A proposal to remove Social Security from the budget is rapidly gaining support in Congress, where Social Security is now dominating the protracted budget debate.
But what would it mean to take Social Security "off-budget"?
"It's a bookkeeping" exercise, according to economist Alan Greenspan, chairman of the National Commission on Social Security. "This is not a budget or an economic issue," he said, but rather "a perception issue."
An act of Congress that moved the Social Security trust funds off-budget would have no effect on payroll taxes that flow into the trust funds; Social Security, Medicare and other payments that come out of these; nor on the amount of money the federal government has to raise in financial markets to cover its total deficit.
But it would reduce the numbers shown in the unified budget, which Congress must approve each year and to which most attention is paid.
Off-budget spending does not go through the normal congressional budget process and is, therefore, not subject to the scrutiny and debate that is focused on the unified budget.
Moving a spending program off-budget can be a handy tool for congressmen who want to keep on spending the money but do not want the spending to show up in the unified budget spending or deficit figures included in the budget resolutions. Last year, for example, the strategic petroleum reserve was moved off-budget during the fierce battle over the 1982 budget.
Congressional supporters of a similar move for Social Security are not advocating it publicly as a way to reduce the unified budget deficit, although it would cut the federal deficit figure--which gets all the attention--by $10.1 billion in fiscal 1983, $13.7 billion in 1984 and $6.5 billion in 1985.
Rather, the supporters say that moving Social Security off-budget would "depoliticize" the issue, by taking it out of the general budget debate.
Opponents--such as Alice Rivlin, director of the bipartisan Congressional Budget Office--say that it would worsen budgetary management. "Both the inflows and payments [of the Social Security trust funds] affect the economy in the same way other taxes and payments do, and it's important for Congress to see them all together," Rivlin said yesterday.
Most budget experts and economists would probably agree. The Social Security trust funds were moved into the unified budget, along with all the other federal trust funds, such as the highway trust fund, on the recommendation of a special nonpartisan task force on "budget concepts" set up in the late 1960s.
The operation of the trust funds was not changed by this move, just as it would not be changed by a move in the other direction now. A congressional research service paper published earlier this month said the original move "did not . . . alter the operation of the Social Security program . . . but merely involved a paper transaction, a new method of budget presentation. The accounting operations of the system, which keep trust fund receipts and expenditures separate from the other federal funds, were not altered in any way."
However, if these expenditures and receipts are included in the unified budget totals, then they clearly affect the overall budget numbers.
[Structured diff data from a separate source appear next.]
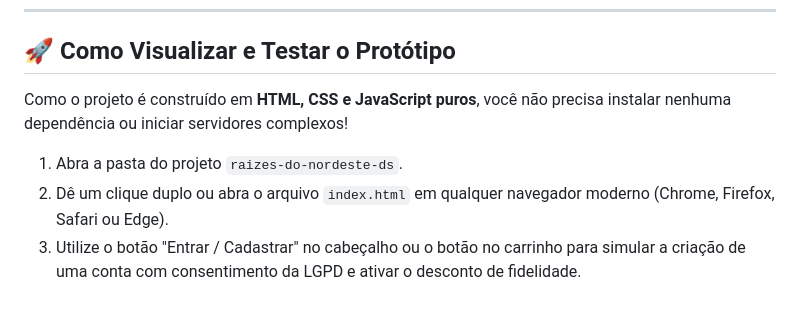
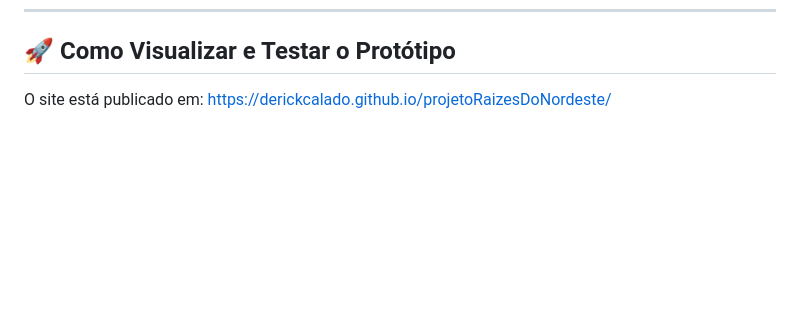
Before and after one commit to DerickCalado/projetoRaizesDoNordeste, a Markdown page: README.md, the part around the change. Rendered like a GitHub page; blank space fills up the shorter version.

```diff
--- a/README.md
+++ b/README.md
@@ -56,8 +56,4 @@ O sistema não processa pagamentos internamente. Ao clicar em finalizar pedido,
 
 ## 🚀 Como Visualizar e Testar o Protótipo
 
-Como o projeto é construído em **HTML, CSS e JavaScript puros**, você não precisa instalar nenhuma dependência ou iniciar servidores complexos!
-
-1. Abra a pasta do projeto `raizes-do-nordeste-ds`.
-2. Dê um clique duplo ou abra o arquivo `index.html` em qualquer navegador moderno (Chrome, Firefox, Safari ou Edge).
-3. Utilize o botão "Entrar / Cadastrar" no cabeçalho ou o botão no carrinho para simular a criação de uma conta com consentimento da LGPD e ativar o desconto de fidelidade.
+O site está publicado em: https://derickcalado.github.io/projetoRaizesDoNordeste/
```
When Lyndon Johnson first included the trust funds in his January 1968 budget for fiscal 1969, the funds were in surplus. This meant that the deficit looked better after the change than before. The opposite is true now.
The three main Social Security trust funds--Old Age Survivors Insurance, Disability Insurance and Health Insurance--presently are spending more than their revenues from payroll taxes. The difference is met, in an accounting sense, by drawing down previous surpluses run up by the trust funds, but this action adds to the amount of financing that the federal government has to do and now adds to the unified deficit. Moving the funds off-budget would cut 1983 on-budget revenues by $195 billion and spending by $205 billion, according to CBO estimates.
The bill proposed this week by Sen. John Heinz (R-Pa.) would not move the Supplementary Medical Insurance Trust Fund off-budget. This is the only one of the four funds that is heavily financed with money from the so-called General Fund (which includes those federal government's spending and tax operations that are not in a special trust fund), and if it were moved off-budget, the regular transfer from the General Fund would show up as an outlay in the unified budget.
Ironically, the plan for moving Social Security off-budget has support from both conservatives and liberals. One expert pointed out that there are presently two opposing arguments about the relationship between Social Security and the budget.
Conservatives fear that a rising deficit in the trust funds, and unwillingness to cut back benefits or raise payroll taxes, means that Social Security is effectively being financed by taxpayers. It adds to the federal government's deficit just as other spending does. In time, the accounting of the trust fund may be dropped, Social Security included in the General Fund, and there will be no constraint on future Social Security spending, some argue.
Liberals have the opposite fear: that the Social Security trust funds will be pushed into surplus, by cutting benefits or raising payroll taxes, in order to improve the overall budget deficit.